* _To do_
Tally the lines of these entries that include "True"; respond with only that tally.

_ _ _ _ _ _ _

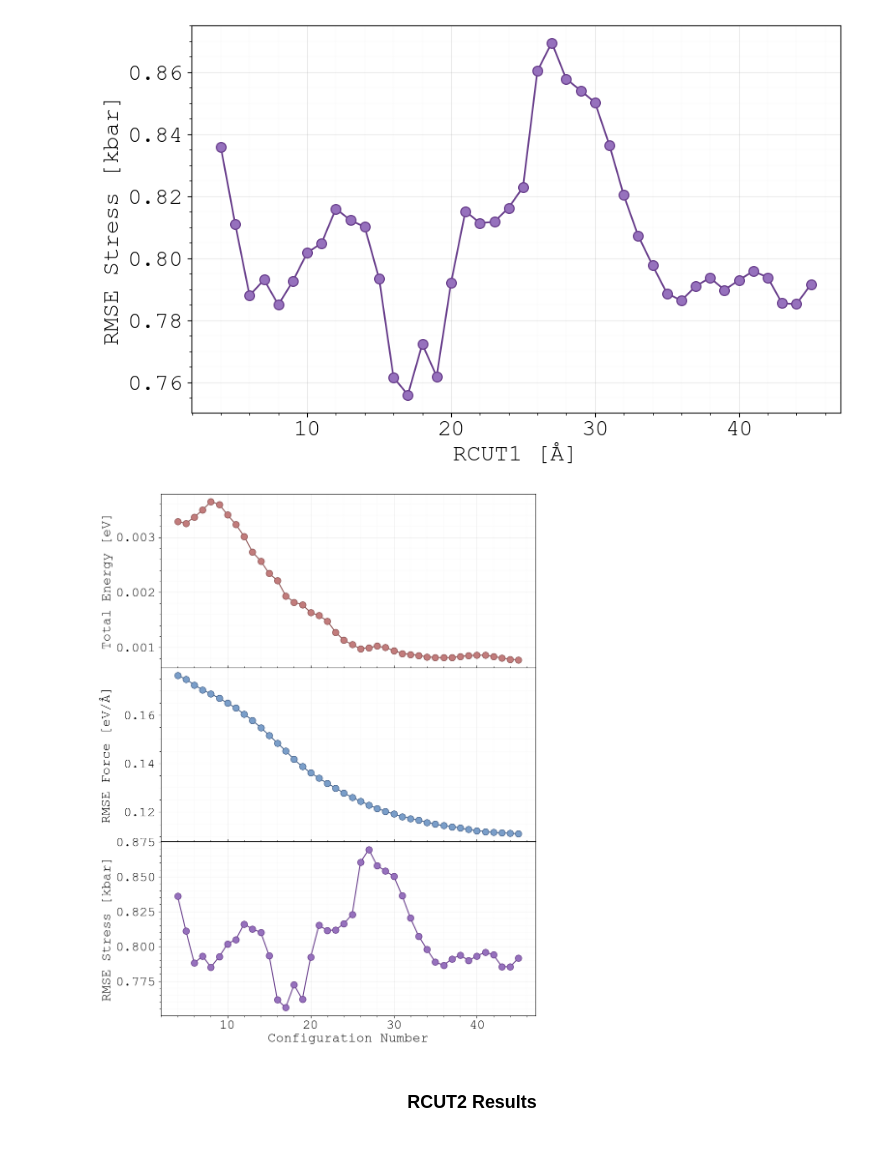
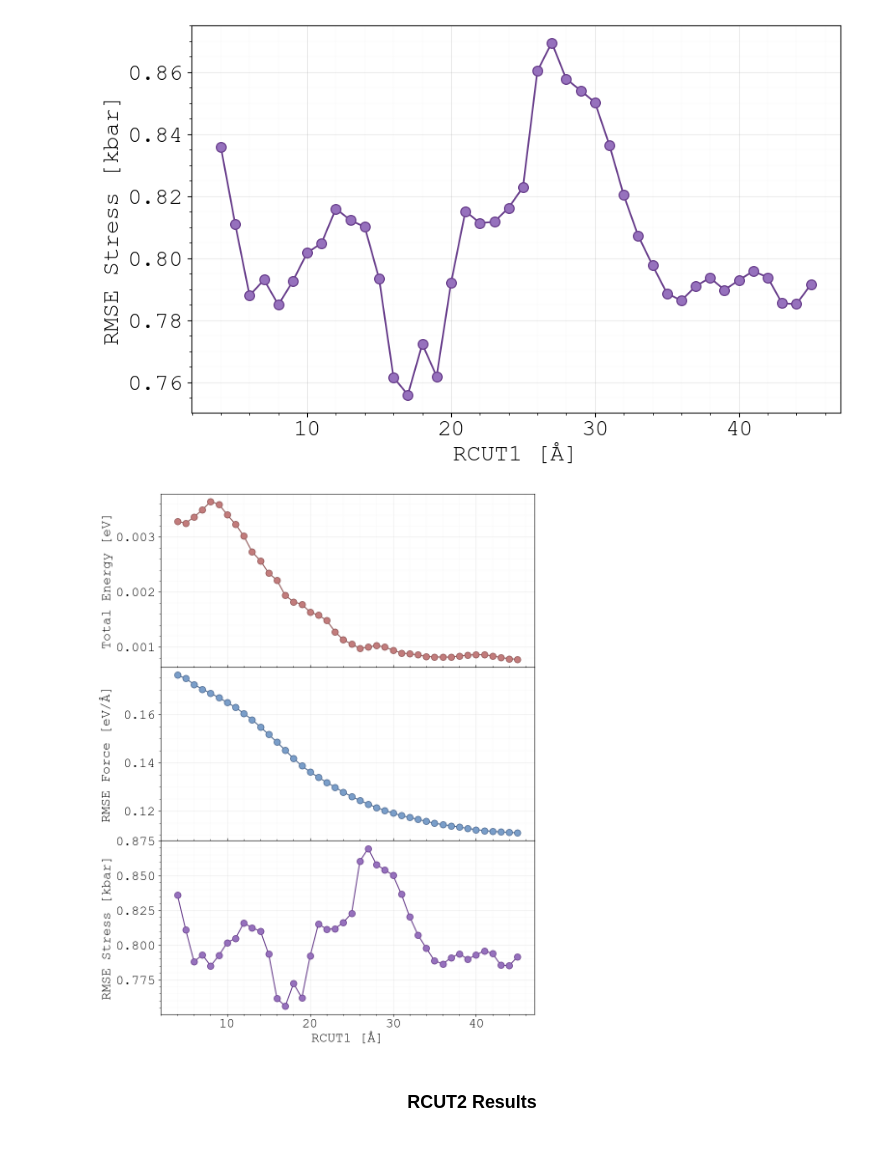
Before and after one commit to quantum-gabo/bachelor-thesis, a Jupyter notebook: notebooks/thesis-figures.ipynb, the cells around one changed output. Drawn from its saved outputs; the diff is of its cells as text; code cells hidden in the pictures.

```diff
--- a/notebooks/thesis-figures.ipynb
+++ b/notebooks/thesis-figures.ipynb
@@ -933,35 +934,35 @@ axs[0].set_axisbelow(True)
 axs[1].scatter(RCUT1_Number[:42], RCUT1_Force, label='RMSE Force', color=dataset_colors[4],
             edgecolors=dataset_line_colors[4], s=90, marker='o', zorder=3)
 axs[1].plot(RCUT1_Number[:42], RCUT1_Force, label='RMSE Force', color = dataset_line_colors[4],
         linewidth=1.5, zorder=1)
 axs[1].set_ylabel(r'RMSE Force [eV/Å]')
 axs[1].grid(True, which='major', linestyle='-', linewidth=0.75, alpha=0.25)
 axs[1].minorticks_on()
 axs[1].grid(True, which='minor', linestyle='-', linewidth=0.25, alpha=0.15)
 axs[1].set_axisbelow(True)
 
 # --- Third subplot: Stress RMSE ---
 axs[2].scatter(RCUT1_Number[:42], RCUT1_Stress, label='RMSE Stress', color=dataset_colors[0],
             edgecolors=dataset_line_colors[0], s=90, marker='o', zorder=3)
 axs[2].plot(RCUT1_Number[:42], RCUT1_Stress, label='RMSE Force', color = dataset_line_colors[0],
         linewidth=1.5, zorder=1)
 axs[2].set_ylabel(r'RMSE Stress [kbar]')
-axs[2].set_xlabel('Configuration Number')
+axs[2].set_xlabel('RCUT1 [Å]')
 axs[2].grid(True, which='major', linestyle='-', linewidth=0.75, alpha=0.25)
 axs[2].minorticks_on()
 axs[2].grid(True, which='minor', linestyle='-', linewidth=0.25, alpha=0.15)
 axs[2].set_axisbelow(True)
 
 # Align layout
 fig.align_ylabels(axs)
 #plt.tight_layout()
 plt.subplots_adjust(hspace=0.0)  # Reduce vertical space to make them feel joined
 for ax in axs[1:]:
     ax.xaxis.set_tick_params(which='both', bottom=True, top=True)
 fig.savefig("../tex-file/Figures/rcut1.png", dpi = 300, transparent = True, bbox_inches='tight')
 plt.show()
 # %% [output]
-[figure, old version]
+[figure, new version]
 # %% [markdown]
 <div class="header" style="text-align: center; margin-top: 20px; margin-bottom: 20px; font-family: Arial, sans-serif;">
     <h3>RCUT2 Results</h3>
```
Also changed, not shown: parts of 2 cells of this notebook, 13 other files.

_ _ _ _ _ _ _

* _Response_
9